Aim of the exercise
Your answer must be an exact copy of the records, minus any pictures.

Screenshot and code edit data:
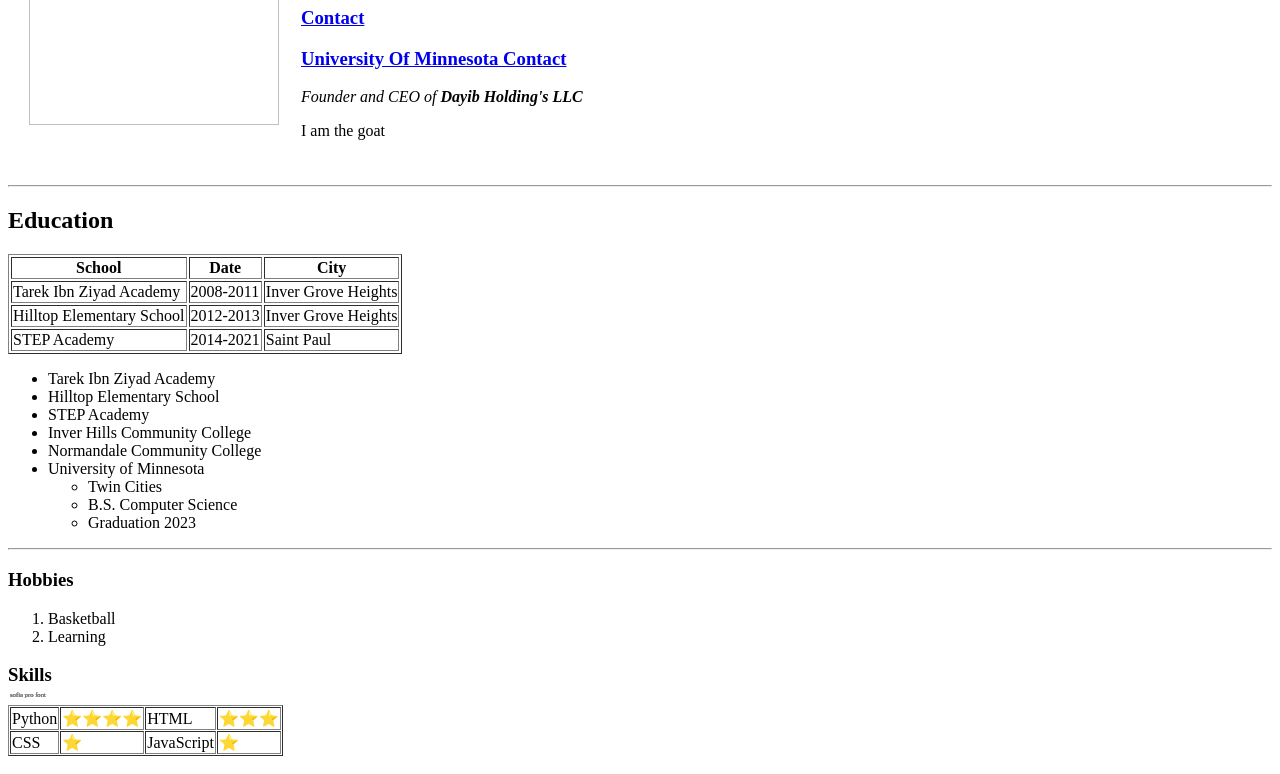
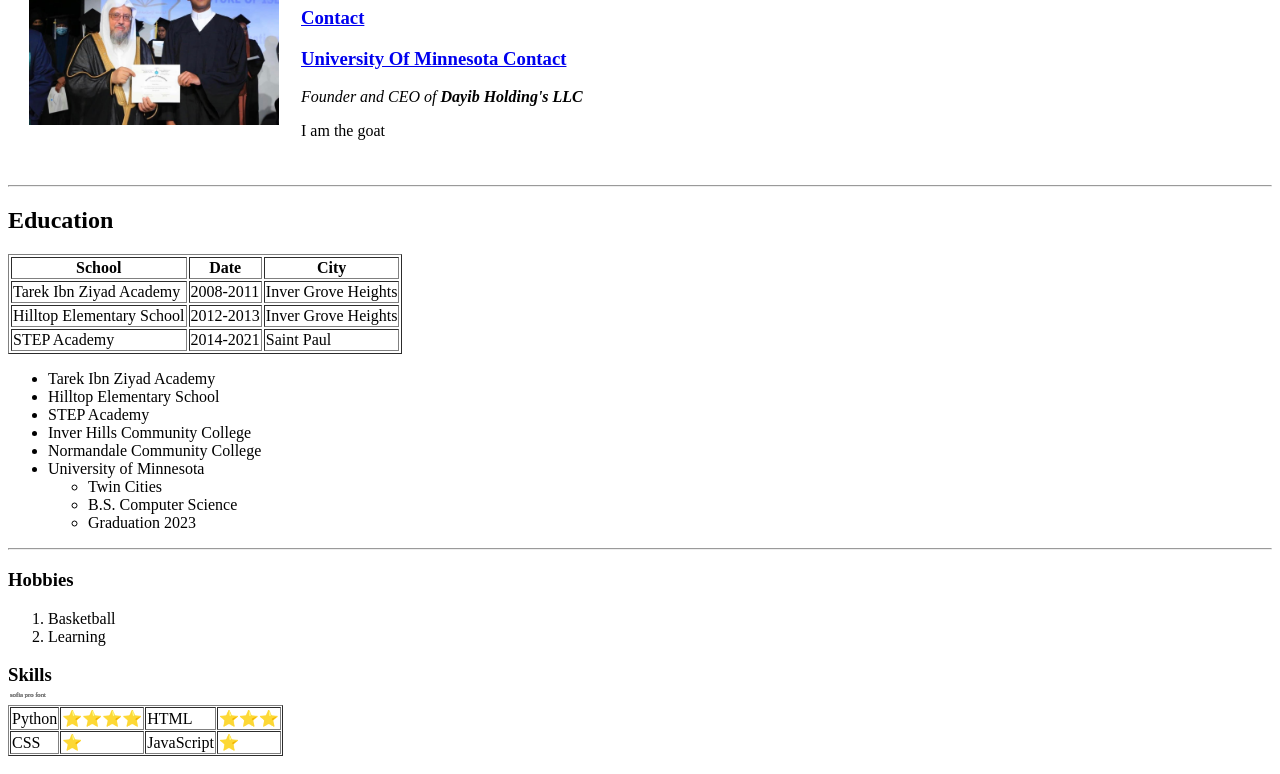
Before and after one commit to ahmeddayib/New-Repo, a plain HTML site: page index.html in a window 1280 px wide. Shown: the part 102-876 px from the top of the page. Drawn offline with Linux system fonts and the light colour scheme.

Commit message:
Update index.html

```diff
--- a/index.html
+++ b/index.html
@@ -10,7 +10,7 @@
   <table cellspacing=20>
     <tr>
       <td>
-        <img src="goat.jpeg" width="250" height="170" alt="">
+        <img src="goat.jpg" width="250" height="170" alt="">
       </td>
       <td>
         <h1>Ahmed Dayib</h1>
```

Response
Before and after one commit to ahmeddayib/New-Repo, a plain HTML site: page index.html in a window 1280 px wide. Shown: the part 102-876 px from the top of the page. Drawn offline with Linux system fonts and the light colour scheme.

Commit message:
Update index.html

```diff
--- a/index.html
+++ b/index.html
@@ -10,7 +10,7 @@
   <table cellspacing=20>
     <tr>
       <td>
-        <img src="goat.jpeg" width="250" height="170" alt="">
+        <img src="goat.jpg" width="250" height="170" alt="">
       </td>
       <td>
         <h1>Ahmed Dayib</h1>
```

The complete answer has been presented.